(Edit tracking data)

• • • •

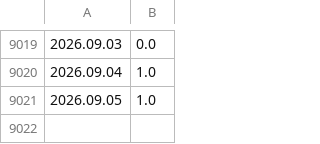
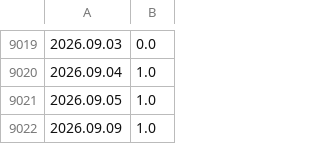
Before and after one commit to CryptoGamerDev/mt-licenses, a CSV file: xag_skew.csv, drawn as a sheet; only a part is shown, gaps mark what is left out.

```diff
--- a/xag_skew.csv
+++ b/xag_skew.csv
@@ -9021 +9021,2 @@
 2026.09.05;1.0
+2026.09.09;1.0
```
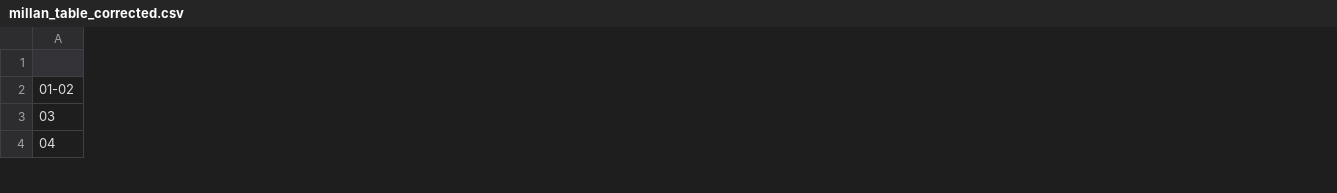
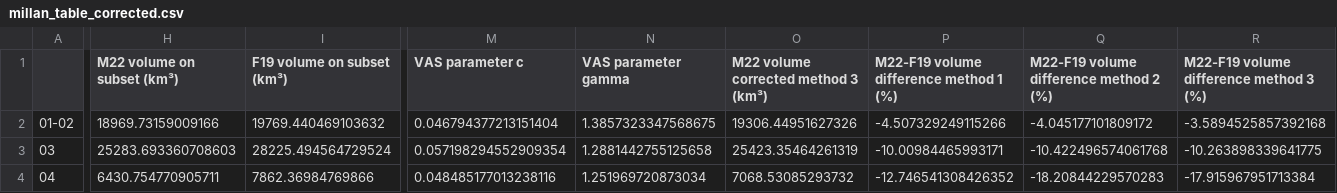
Before and after one commit to fmaussion/global_glacier_volume_paper, a CSV file: data_regional_correction/millan_table_corrected.csv, drawn as a sheet; only a part is shown, gaps mark what is left out; the diff covers the shown part only; the diff names each change by its address in the sheet, - before the commit and + after, or states it on an @@ line.

Commit message:
Method 3

```diff
--- a/data_regional_correction/millan_table_corrected.csv
+++ b/data_regional_correction/millan_table_corrected.csv
+column H (M22 volume on subset (km³)), rows 2-4: 18969.73159009166 | 25283.693360708603 | 6430.754770905711
+column I (F19 volume on subset (km³)), rows 2-4: 19769.440469103632 | 28225.494564729524 | 7862.36984769866
+column M (VAS parameter c), rows 2-4: 0.046794377213151404 | 0.057198294552909354 | 0.048485177013238116
+column N (VAS parameter gamma), rows 2-4: 1.3857323347568675 | 1.2881442755125658 | 1.251969720873034
+column O, rows 1-4: M22 volume corrected method 3 (km³) | 19306.44951627326 | 25423.35464261319 | 7068.53085293732
+column P, rows 1-4: M22-F19 volume difference method 1 (%) | -4.507329249115266 | -10.00984465993171 | -12.746541308426352
+column Q, rows 1-4: M22-F19 volume difference method 2 (%) | -4.045177101809172 | -10.422496574061768 | -18.20844229570283
+column R, rows 1-4: M22-F19 volume difference method 3 (%) | -3.5894525857392168 | -10.263898339641775 | -17.915967951713384
```
Also changed, not shown: 145 edited cells elsewhere in this file, 3 other files.
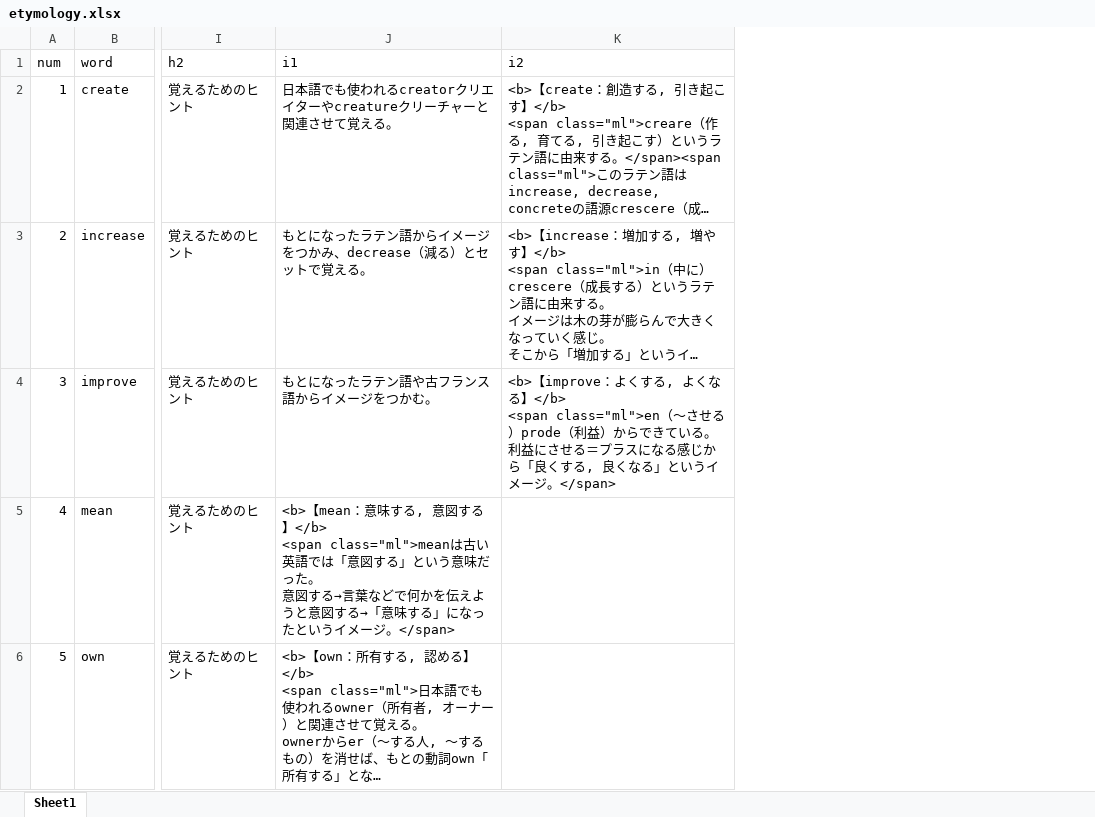
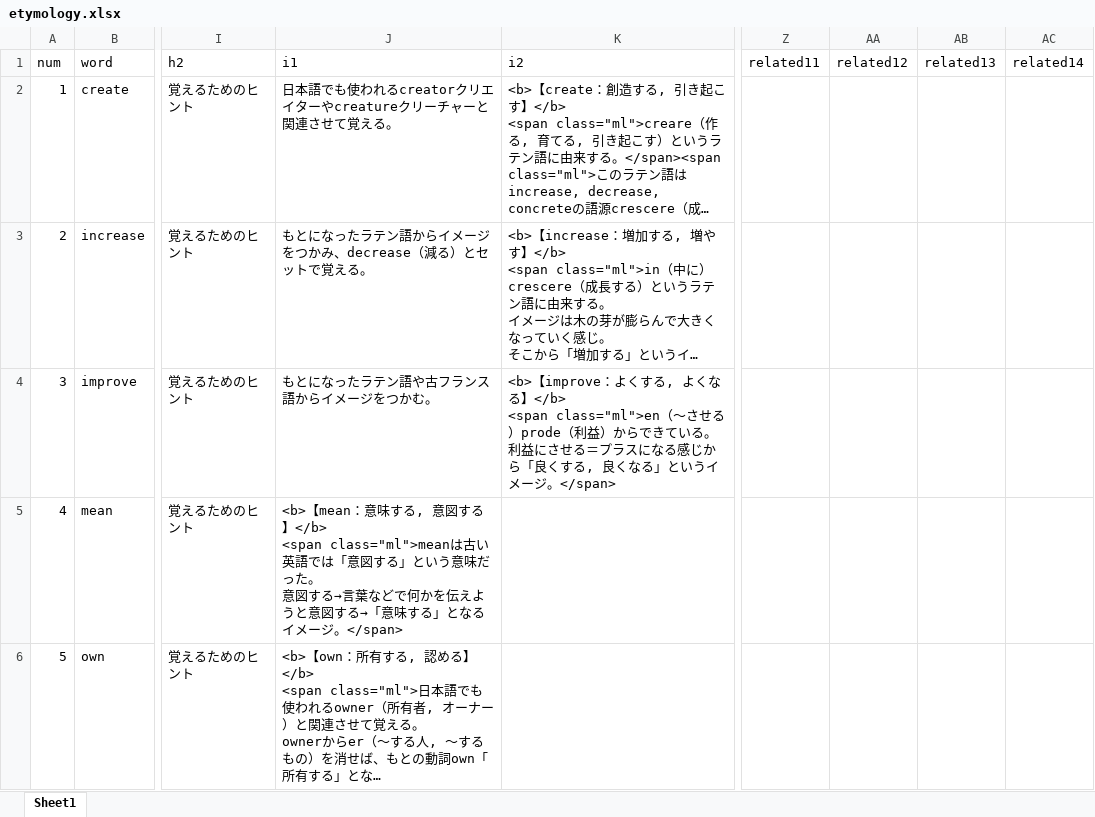
Before and after one commit to mar0ram/etymology-dictionary, an Excel workbook: data/etymology.xlsx, sheet Sheet1, drawn as a sheet; only a part is shown, gaps mark what is left out; long unchanged cells end in …; values as stored, in another font and other column widths than the file's, no cell formats; the diff covers the shown part only; the diff names each change by its address in the sheet, - before the commit and + after, or states it on an @@ line.

```diff
--- a/data/etymology.xlsx (sheet Sheet1)
+++ b/data/etymology.xlsx (sheet Sheet1)
+column Z, row 1: related11
+column AA, row 1: related12
+column AB, row 1: related13
+column AC, row 1: related14
-J5: …味する」になったというイメージ…
+J5: …味する」となるイメージ…
```
Also changed, not shown: 138 edited cells elsewhere in this sheet, cell formats.
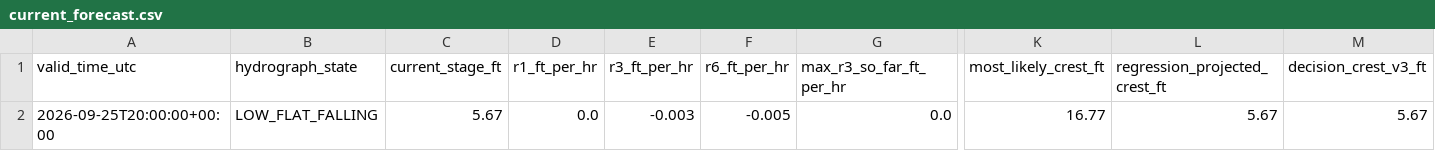
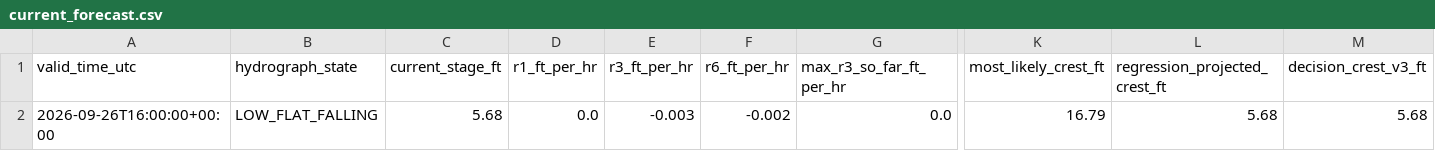
Before and after one commit to mefferso/hobo-mcneil-analog-live-v3, a CSV file: docs/output/current_forecast.csv, drawn as a sheet; only a part is shown, gaps mark what is left out; the diff names each change by its address in the sheet, - before the commit and + after, or states it on an @@ line.

```diff
--- a/docs/output/current_forecast.csv
+++ b/docs/output/current_forecast.csv
-A2 (valid_time_utc): 2026-09-25T20:00:00+00:00
+A2 (valid_time_utc): 2026-09-26T16:00:00+00:00
-C2 (current_stage_ft): 5.67
+C2 (current_stage_ft): 5.68
-F2 (r6_ft_per_hr): -0.005
+F2 (r6_ft_per_hr): -0.002
-K2 (most_likely_crest_ft): 16.77
+K2 (most_likely_crest_ft): 16.79
-L2 (regression_projected_crest_ft): 5.67
+L2 (regression_projected_crest_ft): 5.68
-M2 (decision_crest_v3_ft): 5.67
+M2 (decision_crest_v3_ft): 5.68
```
Also changed, not shown: docs/output/current_analogs.csv, 1 other file.
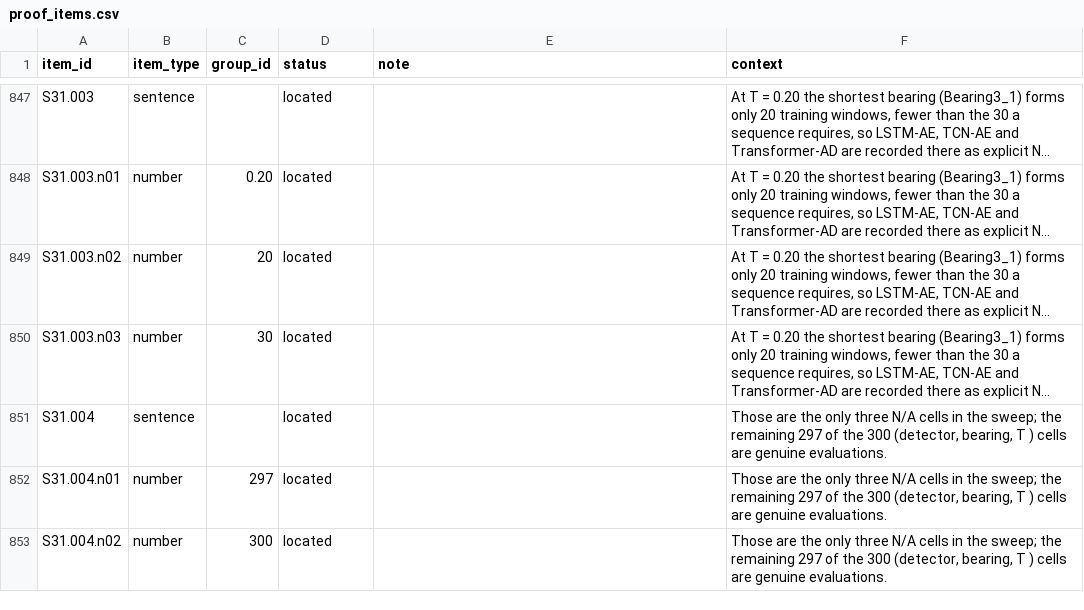
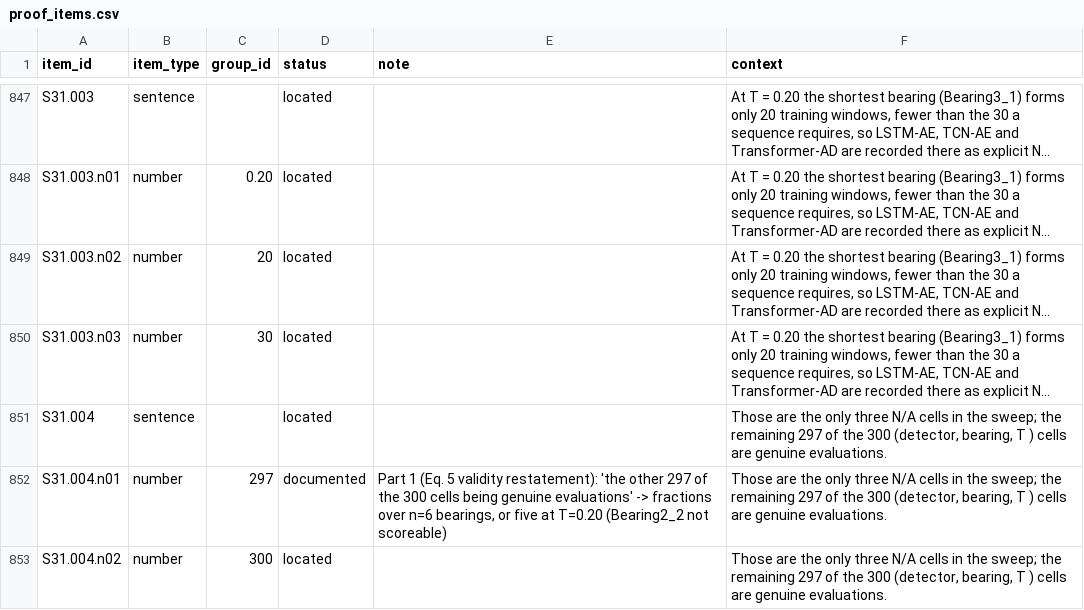
Before and after one commit to Ansh-Goyal01/Scada-Leadtime-Benchmark, a CSV file: revision-artifacts/phase6/proof_items.csv, drawn as a sheet; only a part is shown, gaps mark what is left out; long unchanged cells end in …; the diff covers the shown part only; the diff names each change by its address in the sheet, - before the commit and + after, or states it on an @@ line.

```diff
--- a/revision-artifacts/phase6/proof_items.csv
+++ b/revision-artifacts/phase6/proof_items.csv
-D852 (status): located
+D852 (status): documented
-E852 (note): (empty)
+E852 (note): Part 1 (Eq. 5 validity restatement): 'the other 297 of the 300 cells being genuine evaluations' -> fractions over n=6 bearings, or five at T=0.20 (Bearing2_2 not scoreable)
```
Also changed, not shown: 40 edited cells elsewhere in this file, revision-artifacts/inventory_after.csv, revision-artifacts/phase6/measure/floats.csv, 15 other files.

• • • •

Description of the task >>
Leave out the pictures and repeat the remaining data exactly.

Answer area >>
Before and after one commit to CryptoGamerDev/mt-licenses, a CSV file: xag_skew.csv, drawn as a sheet; only a part is shown, gaps mark what is left out.

```diff
--- a/xag_skew.csv
+++ b/xag_skew.csv
@@ -9021 +9021,2 @@
 2026.09.05;1.0
+2026.09.09;1.0
```
Before and after one commit to fmaussion/global_glacier_volume_paper, a CSV file: data_regional_correction/millan_table_corrected.csv, drawn as a sheet; only a part is shown, gaps mark what is left out; the diff covers the shown part only; the diff names each change by its address in the sheet, - before the commit and + after, or states it on an @@ line.

Commit message:
Method 3

```diff
--- a/data_regional_correction/millan_table_corrected.csv
+++ b/data_regional_correction/millan_table_corrected.csv
+column H (M22 volume on subset (km³)), rows 2-4: 18969.73159009166 | 25283.693360708603 | 6430.754770905711
+column I (F19 volume on subset (km³)), rows 2-4: 19769.440469103632 | 28225.494564729524 | 7862.36984769866
+column M (VAS parameter c), rows 2-4: 0.046794377213151404 | 0.057198294552909354 | 0.048485177013238116
+column N (VAS parameter gamma), rows 2-4: 1.3857323347568675 | 1.2881442755125658 | 1.251969720873034
+column O, rows 1-4: M22 volume corrected method 3 (km³) | 19306.44951627326 | 25423.35464261319 | 7068.53085293732
+column P, rows 1-4: M22-F19 volume difference method 1 (%) | -4.507329249115266 | -10.00984465993171 | -12.746541308426352
+column Q, rows 1-4: M22-F19 volume difference method 2 (%) | -4.045177101809172 | -10.422496574061768 | -18.20844229570283
+column R, rows 1-4: M22-F19 volume difference method 3 (%) | -3.5894525857392168 | -10.263898339641775 | -17.915967951713384
```
Also changed, not shown: 145 edited cells elsewhere in this file, 3 other files.
Before and after one commit to mar0ram/etymology-dictionary, an Excel workbook: data/etymology.xlsx, sheet Sheet1, drawn as a sheet; only a part is shown, gaps mark what is left out; long unchanged cells end in …; values as stored, in another font and other column widths than the file's, no cell formats; the diff covers the shown part only; the diff names each change by its address in the sheet, - before the commit and + after, or states it on an @@ line.

```diff
--- a/data/etymology.xlsx (sheet Sheet1)
+++ b/data/etymology.xlsx (sheet Sheet1)
+column Z, row 1: related11
+column AA, row 1: related12
+column AB, row 1: related13
+column AC, row 1: related14
-J5: …味する」になったというイメージ…
+J5: …味する」となるイメージ…
```
Also changed, not shown: 138 edited cells elsewhere in this sheet, cell formats.
Before and after one commit to mefferso/hobo-mcneil-analog-live-v3, a CSV file: docs/output/current_forecast.csv, drawn as a sheet; only a part is shown, gaps mark what is left out; the diff names each change by its address in the sheet, - before the commit and + after, or states it on an @@ line.

```diff
--- a/docs/output/current_forecast.csv
+++ b/docs/output/current_forecast.csv
-A2 (valid_time_utc): 2026-09-25T20:00:00+00:00
+A2 (valid_time_utc): 2026-09-26T16:00:00+00:00
-C2 (current_stage_ft): 5.67
+C2 (current_stage_ft): 5.68
-F2 (r6_ft_per_hr): -0.005
+F2 (r6_ft_per_hr): -0.002
-K2 (most_likely_crest_ft): 16.77
+K2 (most_likely_crest_ft): 16.79
-L2 (regression_projected_crest_ft): 5.67
+L2 (regression_projected_crest_ft): 5.68
-M2 (decision_crest_v3_ft): 5.67
+M2 (decision_crest_v3_ft): 5.68
```
Also changed, not shown: docs/output/current_analogs.csv, 1 other file.
Before and after one commit to Ansh-Goyal01/Scada-Leadtime-Benchmark, a CSV file: revision-artifacts/phase6/proof_items.csv, drawn as a sheet; only a part is shown, gaps mark what is left out; long unchanged cells end in …; the diff covers the shown part only; the diff names each change by its address in the sheet, - before the commit and + after, or states it on an @@ line.

```diff
--- a/revision-artifacts/phase6/proof_items.csv
+++ b/revision-artifacts/phase6/proof_items.csv
-D852 (status): located
+D852 (status): documented
-E852 (note): (empty)
+E852 (note): Part 1 (Eq. 5 validity restatement): 'the other 297 of the 300 cells being genuine evaluations' -> fractions over n=6 bearings, or five at T=0.20 (Bearing2_2 not scoreable)
```
Also changed, not shown: 40 edited cells elsewhere in this file, revision-artifacts/inventory_after.csv, revision-artifacts/phase6/measure/floats.csv, 15 other files.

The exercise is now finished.